___ TASK INPUTS ___

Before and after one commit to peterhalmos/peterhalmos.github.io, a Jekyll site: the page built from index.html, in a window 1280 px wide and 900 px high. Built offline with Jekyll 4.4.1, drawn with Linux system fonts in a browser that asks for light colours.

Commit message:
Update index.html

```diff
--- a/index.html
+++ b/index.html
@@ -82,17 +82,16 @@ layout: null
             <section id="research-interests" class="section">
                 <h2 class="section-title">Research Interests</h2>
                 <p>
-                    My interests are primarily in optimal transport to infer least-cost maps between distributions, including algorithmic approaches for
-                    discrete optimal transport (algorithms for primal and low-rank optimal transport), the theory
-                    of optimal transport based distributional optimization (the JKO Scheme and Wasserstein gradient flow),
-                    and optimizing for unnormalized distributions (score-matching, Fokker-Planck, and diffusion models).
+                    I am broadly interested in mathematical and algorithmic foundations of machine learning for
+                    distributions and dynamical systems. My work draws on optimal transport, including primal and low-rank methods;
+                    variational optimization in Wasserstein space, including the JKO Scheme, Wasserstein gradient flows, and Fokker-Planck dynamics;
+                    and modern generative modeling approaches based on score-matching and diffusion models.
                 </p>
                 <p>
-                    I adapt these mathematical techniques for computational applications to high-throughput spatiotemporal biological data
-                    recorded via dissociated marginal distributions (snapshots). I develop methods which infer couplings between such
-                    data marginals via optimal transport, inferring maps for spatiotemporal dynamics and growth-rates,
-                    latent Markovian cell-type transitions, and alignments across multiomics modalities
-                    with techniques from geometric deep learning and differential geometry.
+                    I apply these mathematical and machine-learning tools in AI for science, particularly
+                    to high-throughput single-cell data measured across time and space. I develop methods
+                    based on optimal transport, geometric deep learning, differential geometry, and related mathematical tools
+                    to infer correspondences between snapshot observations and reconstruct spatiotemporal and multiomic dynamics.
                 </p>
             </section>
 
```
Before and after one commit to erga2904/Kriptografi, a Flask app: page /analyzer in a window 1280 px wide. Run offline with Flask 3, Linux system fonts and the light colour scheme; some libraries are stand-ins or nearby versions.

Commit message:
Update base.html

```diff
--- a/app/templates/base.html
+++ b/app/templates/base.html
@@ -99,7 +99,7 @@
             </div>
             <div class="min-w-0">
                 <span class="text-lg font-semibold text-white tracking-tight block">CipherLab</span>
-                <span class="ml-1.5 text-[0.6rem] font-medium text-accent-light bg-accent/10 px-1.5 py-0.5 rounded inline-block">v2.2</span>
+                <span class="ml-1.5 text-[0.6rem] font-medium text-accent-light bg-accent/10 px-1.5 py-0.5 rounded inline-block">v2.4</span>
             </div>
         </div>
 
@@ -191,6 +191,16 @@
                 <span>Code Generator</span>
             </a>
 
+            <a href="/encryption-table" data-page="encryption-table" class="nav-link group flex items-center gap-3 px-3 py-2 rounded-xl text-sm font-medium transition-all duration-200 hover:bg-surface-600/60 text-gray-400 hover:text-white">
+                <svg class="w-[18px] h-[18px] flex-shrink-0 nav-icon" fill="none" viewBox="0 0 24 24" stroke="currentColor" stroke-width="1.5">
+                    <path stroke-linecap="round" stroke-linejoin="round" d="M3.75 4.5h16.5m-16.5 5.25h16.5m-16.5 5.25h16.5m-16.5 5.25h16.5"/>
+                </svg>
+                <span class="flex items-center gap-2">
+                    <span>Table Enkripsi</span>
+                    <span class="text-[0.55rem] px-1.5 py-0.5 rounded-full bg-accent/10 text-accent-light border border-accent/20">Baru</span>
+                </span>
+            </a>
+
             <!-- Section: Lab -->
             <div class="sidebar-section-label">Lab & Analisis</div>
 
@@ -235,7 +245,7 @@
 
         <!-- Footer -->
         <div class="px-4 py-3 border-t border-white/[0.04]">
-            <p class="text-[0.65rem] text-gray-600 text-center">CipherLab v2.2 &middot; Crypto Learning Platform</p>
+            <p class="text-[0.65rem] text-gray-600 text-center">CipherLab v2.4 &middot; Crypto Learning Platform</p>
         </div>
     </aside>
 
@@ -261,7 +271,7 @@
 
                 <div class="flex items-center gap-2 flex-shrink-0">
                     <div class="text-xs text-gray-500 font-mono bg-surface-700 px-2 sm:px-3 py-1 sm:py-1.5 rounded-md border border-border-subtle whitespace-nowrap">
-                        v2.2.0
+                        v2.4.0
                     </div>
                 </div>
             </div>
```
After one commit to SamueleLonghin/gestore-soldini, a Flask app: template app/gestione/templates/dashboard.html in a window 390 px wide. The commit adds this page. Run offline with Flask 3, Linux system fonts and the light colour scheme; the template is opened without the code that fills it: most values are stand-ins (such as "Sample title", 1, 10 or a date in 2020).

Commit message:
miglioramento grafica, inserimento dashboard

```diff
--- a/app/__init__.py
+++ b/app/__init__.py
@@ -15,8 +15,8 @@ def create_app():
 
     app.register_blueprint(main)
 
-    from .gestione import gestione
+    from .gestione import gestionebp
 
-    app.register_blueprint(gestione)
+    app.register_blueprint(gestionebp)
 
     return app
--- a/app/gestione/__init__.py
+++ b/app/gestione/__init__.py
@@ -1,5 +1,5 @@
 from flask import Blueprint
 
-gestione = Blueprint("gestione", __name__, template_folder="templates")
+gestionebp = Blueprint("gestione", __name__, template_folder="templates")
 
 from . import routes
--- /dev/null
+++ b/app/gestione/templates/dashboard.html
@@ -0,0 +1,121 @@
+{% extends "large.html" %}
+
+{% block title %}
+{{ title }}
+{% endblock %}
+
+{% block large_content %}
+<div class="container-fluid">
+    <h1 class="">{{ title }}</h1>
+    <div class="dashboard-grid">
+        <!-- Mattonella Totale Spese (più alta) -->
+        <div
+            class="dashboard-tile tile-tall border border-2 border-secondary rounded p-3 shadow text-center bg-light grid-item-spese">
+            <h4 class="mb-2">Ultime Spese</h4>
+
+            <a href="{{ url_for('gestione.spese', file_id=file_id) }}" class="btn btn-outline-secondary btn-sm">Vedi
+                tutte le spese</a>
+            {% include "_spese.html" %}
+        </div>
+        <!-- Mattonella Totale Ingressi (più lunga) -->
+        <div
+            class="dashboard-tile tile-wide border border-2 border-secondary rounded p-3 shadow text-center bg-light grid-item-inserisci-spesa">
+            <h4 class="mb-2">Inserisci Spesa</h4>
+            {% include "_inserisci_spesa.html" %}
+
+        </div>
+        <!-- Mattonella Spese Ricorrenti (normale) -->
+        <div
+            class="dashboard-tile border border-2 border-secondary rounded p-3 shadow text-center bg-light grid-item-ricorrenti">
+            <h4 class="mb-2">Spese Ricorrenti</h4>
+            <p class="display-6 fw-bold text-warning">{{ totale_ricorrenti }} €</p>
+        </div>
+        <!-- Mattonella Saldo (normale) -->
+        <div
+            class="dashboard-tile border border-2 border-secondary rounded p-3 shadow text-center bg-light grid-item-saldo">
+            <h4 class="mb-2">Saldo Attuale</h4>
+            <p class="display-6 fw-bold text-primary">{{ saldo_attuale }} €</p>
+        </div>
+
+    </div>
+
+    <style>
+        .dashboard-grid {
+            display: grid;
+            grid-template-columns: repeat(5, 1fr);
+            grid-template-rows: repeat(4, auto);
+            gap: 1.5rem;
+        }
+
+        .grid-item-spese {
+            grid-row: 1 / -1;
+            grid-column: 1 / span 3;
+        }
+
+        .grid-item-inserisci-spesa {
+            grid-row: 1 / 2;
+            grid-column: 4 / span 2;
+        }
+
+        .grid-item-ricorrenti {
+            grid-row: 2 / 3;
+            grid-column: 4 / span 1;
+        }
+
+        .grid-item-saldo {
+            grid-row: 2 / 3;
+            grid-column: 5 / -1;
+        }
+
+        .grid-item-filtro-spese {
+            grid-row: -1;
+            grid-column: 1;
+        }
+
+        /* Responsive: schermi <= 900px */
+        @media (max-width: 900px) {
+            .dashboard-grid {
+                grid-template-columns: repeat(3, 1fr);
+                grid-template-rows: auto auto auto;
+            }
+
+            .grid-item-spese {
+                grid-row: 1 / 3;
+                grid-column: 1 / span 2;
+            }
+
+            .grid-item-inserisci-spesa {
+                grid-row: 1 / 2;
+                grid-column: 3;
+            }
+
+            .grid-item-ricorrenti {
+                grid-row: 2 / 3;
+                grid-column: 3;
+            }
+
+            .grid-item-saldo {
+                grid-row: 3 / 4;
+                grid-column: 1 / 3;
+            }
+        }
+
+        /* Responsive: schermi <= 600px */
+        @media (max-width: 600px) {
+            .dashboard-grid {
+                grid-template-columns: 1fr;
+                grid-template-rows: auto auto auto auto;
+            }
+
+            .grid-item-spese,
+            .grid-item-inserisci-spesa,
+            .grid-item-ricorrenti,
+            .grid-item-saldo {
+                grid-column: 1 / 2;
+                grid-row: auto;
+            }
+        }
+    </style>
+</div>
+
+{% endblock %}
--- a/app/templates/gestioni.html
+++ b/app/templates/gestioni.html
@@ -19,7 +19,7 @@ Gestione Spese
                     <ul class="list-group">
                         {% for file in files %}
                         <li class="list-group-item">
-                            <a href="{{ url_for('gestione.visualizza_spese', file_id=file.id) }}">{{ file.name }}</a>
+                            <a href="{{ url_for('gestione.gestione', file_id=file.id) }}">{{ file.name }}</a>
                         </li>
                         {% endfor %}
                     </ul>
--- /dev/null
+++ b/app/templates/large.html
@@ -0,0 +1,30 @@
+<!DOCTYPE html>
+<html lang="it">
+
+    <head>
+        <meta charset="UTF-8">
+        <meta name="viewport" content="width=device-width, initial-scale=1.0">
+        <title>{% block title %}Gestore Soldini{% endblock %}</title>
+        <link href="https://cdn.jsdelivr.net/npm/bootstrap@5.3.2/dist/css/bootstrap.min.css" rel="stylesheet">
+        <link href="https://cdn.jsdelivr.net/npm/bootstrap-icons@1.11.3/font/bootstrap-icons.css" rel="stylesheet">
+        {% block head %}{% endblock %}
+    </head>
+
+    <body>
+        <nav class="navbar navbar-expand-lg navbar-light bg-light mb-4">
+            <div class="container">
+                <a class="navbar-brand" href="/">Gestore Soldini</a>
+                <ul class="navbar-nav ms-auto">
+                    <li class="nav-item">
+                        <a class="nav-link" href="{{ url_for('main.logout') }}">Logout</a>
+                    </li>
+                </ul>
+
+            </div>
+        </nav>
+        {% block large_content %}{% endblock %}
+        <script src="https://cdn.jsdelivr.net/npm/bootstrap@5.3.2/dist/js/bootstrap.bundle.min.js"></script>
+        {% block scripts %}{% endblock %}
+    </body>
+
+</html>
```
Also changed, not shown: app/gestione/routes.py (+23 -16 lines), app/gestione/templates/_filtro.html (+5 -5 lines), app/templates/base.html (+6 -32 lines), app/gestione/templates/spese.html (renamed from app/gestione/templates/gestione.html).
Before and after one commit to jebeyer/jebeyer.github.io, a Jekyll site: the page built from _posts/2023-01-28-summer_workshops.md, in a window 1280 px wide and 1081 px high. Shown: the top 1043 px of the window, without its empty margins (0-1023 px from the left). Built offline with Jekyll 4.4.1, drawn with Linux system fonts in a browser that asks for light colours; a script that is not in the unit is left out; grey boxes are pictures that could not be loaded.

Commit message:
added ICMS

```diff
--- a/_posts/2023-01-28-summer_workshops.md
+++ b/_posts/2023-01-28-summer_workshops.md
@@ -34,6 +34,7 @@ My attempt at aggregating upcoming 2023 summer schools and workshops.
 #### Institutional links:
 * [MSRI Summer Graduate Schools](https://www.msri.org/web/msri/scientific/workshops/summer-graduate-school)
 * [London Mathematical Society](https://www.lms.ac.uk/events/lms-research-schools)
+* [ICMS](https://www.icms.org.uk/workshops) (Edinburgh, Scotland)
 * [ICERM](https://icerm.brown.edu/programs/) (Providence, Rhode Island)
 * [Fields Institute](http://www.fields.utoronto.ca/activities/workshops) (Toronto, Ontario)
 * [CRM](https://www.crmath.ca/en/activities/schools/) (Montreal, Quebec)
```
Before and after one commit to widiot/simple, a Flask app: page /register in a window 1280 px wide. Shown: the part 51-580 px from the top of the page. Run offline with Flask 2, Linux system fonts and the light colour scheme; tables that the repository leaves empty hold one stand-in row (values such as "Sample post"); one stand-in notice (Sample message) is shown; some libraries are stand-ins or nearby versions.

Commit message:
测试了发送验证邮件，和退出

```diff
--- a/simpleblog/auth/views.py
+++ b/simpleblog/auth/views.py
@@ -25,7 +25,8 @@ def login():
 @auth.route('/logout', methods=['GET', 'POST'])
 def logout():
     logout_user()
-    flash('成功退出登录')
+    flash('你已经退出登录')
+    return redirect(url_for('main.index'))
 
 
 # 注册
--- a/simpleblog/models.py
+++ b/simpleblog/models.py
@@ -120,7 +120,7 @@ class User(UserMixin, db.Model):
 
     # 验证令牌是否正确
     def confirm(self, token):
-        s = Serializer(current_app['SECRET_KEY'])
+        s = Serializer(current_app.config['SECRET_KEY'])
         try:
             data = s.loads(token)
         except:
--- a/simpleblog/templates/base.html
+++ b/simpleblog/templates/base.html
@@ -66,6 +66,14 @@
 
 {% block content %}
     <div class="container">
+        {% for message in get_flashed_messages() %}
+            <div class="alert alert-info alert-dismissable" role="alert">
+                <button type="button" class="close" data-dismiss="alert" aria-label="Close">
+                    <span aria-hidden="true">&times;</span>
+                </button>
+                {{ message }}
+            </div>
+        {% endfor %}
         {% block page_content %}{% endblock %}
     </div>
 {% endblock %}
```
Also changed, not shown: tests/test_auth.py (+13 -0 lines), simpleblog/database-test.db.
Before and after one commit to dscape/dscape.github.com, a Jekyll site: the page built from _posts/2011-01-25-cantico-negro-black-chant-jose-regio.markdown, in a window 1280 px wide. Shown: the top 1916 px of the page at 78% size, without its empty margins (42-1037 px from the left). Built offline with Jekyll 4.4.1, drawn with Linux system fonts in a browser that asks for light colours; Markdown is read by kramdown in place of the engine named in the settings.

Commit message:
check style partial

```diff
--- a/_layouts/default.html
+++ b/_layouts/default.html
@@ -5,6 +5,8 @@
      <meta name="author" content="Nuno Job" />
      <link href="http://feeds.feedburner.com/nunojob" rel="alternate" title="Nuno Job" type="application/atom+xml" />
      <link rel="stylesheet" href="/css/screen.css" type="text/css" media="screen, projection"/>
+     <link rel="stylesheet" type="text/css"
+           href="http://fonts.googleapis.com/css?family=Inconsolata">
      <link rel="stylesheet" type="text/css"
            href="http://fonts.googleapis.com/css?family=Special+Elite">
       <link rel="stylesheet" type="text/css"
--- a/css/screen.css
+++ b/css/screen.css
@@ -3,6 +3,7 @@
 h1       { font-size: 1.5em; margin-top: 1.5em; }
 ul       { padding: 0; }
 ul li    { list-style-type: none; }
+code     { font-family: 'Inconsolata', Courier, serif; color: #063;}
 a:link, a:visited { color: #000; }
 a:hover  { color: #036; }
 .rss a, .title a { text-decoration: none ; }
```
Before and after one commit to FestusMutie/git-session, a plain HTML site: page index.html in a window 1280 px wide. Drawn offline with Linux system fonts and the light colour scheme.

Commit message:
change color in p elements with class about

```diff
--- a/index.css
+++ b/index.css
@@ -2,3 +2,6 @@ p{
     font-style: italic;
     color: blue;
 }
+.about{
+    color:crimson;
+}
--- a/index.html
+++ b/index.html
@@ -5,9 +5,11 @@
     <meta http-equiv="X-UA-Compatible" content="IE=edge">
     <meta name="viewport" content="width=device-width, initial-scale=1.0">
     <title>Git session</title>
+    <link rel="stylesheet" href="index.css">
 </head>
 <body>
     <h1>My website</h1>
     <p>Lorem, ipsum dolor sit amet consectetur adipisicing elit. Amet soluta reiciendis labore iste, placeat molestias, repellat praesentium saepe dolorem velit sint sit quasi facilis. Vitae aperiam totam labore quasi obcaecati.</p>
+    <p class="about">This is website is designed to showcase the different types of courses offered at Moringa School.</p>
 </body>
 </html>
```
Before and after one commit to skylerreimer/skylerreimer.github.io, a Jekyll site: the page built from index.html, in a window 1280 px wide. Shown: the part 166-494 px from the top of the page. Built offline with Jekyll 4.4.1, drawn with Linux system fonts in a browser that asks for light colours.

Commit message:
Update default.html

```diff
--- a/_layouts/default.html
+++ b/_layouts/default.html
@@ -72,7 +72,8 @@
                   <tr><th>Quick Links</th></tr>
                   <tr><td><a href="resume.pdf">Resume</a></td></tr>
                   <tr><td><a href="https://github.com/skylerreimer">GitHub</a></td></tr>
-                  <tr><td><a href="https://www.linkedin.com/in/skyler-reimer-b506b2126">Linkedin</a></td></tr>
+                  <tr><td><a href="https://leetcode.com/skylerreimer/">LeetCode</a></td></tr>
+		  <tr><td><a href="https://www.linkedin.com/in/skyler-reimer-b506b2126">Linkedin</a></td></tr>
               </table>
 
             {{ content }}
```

___

#### WORK REQUIRED:
Throughout the data above, count the lines in which the word "auto" occurs; supply the number alone.

#### EXERCISE RESULT:
5